So yesterday was the day I was up until 3AM trying to figure out why my hub would not connect. Then today I find out about the firmware update that was pushed and bricked many Wink hubs.
The Wink hub is nice in the variety of radios on board, and potential for supported devices. And the cost. But on the downside, cloud only access, extreme difficulty getting an API key (why so hard? I happen to know it can be down instantly with user login and pass... but that is another story). What started out as a pretty solid (as in, online all the time) device, took a turn for the worse with firmware 0.77.0. By this point, I started having a lot of inconsistent, and frustrating issues. Lights turning on - on their own. Light groups turning on, leaving one off. Or turning off, leaving one on. Devices needing to be re-added. Slow reaction times.
Other than the brick update, none of the above is really a deal killer for a $50 hub. But what is confusing is the reluctance to turn this into something great with a reasonable pace.
1) An open source project called Home Assistant, which was the only home automation project I was aware of that you could get a token immediately, was my saving grace. Otherwise, I would have been real frustrated with the wait for them to issue me API access. But by going to the Home Assistant site, you could put your Wink user and pass in, and immediately get back a token that would allow integration into Home Assistant home automation project. This tells me that there was really no reason to wait 7 weeks for API access, and just by chance finally get it. It was a simple as a web form.
2) With potential support for so many protocols and devices, why keep it so limited? Why not take a more agressive approach and open things up. That would spur sales, community development, growth, and a more ROI product.
3) Considering the amount of competition in the market, I never have been able to understand why the Wink hub was rolled out, locked down, and eventually (unfortunately, blundered into uselessness). I'm done. Had a different, more open, more inviting approach been taken, the Wink hub could have been a tremendously popular device. But no...
The real purpose of the post is a tip on how to re-associate items, like GE Link light bulbs with another device if they were not removed from the Wink hub (because you couldn't!).
First, the GE Link bulbs use Zigbee. The Hue bridge supports Zigbee, and these bulbs. The way to reset these bulbs for pairing is as follows:
Power on the bulb for about 5 seconds. Turn off for about 3 seconds. Repeat this 5 times. On the fifth time you may see the bulb fade after power on, and at this point it should be cleared for easy pairing with another device like the Hue bridge.

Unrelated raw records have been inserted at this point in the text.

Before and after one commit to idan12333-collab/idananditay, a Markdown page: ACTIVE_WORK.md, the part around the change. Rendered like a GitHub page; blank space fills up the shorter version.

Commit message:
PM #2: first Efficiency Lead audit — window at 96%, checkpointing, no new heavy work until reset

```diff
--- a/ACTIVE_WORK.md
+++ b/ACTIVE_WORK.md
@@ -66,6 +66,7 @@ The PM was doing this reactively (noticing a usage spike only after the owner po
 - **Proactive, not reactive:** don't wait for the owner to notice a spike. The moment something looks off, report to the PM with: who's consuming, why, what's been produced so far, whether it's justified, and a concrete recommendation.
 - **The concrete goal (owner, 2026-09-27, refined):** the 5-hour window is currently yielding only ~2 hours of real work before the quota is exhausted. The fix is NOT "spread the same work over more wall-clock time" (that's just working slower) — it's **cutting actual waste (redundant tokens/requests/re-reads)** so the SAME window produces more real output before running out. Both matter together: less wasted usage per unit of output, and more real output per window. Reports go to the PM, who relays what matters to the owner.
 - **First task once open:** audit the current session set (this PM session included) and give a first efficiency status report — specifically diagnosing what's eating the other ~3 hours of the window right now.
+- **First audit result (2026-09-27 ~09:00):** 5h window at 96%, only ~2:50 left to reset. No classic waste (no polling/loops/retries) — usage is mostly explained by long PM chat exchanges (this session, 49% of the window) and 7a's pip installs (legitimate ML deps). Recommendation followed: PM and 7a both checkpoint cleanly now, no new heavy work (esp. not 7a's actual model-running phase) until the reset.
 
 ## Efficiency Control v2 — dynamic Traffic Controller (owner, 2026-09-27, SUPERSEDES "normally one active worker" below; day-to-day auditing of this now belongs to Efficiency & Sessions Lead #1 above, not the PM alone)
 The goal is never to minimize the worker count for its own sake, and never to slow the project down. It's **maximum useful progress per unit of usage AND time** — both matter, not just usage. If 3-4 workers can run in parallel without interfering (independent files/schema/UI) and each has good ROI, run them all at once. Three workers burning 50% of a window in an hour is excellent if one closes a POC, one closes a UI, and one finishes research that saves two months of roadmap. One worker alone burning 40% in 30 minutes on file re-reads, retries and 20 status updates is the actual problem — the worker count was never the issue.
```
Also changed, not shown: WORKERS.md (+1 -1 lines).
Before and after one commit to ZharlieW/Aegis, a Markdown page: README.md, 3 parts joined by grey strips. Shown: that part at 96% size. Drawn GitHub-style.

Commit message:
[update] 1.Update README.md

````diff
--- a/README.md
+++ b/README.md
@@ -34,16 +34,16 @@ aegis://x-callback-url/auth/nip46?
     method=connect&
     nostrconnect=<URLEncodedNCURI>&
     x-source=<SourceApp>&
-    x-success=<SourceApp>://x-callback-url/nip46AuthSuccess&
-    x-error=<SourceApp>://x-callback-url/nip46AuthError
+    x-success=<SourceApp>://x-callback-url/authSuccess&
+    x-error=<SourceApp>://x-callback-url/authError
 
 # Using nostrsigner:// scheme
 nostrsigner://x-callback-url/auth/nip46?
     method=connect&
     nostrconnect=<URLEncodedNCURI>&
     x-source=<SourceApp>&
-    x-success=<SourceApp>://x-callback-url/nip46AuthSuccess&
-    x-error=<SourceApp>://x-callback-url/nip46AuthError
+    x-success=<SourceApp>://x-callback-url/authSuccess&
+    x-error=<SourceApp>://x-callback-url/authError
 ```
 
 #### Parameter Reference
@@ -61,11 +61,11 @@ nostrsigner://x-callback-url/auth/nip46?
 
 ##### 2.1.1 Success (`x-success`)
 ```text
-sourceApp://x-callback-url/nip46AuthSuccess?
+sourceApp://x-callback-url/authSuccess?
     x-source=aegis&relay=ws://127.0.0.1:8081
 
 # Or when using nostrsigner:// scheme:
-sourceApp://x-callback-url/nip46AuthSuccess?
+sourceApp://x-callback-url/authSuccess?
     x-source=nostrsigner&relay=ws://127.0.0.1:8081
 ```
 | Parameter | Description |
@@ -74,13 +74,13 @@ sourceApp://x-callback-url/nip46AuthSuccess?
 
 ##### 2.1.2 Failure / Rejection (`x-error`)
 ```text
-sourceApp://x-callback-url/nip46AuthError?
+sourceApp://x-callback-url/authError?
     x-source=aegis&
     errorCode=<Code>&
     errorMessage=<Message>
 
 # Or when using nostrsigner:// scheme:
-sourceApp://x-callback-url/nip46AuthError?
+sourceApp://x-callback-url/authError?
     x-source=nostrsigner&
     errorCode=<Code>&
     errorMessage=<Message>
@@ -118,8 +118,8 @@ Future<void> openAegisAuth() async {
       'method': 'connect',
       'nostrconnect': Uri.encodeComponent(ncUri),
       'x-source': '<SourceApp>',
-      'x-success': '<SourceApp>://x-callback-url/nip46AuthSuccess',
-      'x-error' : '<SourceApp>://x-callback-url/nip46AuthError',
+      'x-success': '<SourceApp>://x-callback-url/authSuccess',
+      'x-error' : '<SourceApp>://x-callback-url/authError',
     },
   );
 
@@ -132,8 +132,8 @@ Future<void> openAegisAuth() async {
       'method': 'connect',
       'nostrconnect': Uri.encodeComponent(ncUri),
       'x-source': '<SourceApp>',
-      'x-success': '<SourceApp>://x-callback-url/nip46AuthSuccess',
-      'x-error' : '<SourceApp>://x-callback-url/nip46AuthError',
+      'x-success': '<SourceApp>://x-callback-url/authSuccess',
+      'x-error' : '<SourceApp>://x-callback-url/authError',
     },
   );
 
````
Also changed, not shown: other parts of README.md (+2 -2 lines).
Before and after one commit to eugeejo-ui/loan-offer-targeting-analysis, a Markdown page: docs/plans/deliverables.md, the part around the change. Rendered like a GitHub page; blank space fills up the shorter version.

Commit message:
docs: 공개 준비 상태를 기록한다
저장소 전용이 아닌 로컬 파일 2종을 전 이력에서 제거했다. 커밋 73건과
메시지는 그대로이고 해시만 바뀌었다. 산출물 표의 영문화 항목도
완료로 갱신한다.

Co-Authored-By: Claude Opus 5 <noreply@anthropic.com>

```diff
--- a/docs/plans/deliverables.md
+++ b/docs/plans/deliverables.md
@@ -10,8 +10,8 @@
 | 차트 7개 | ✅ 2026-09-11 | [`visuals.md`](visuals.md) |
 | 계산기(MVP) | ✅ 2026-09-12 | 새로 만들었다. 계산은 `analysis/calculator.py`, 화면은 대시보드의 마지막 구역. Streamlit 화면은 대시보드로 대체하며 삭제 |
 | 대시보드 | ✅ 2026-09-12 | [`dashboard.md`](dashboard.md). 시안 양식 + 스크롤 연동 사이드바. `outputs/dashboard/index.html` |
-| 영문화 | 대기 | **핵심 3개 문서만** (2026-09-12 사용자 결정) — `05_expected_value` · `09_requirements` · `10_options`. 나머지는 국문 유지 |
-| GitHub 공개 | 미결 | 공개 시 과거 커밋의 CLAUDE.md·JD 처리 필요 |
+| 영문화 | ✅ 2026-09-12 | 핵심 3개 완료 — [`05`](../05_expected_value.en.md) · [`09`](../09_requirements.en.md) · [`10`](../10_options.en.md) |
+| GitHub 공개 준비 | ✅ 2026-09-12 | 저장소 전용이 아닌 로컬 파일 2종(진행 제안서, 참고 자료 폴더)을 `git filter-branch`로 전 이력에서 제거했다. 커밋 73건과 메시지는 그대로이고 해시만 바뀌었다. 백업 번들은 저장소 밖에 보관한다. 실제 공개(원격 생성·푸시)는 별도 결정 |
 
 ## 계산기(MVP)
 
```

Also, the bulbs have a serial number. It may be possible to do manual additions using the serial number.
I just wanted to pass along if you try to use a bulb with another hub, and it does not pair right away, don't worry, the bulb can be cleared and paired.
BTW, the GE Link bulbs are easy to setup with the Hue bridge. Compare to a Hue bulb, they do not dim as much, but they do work fine, and can be grouped into scenes.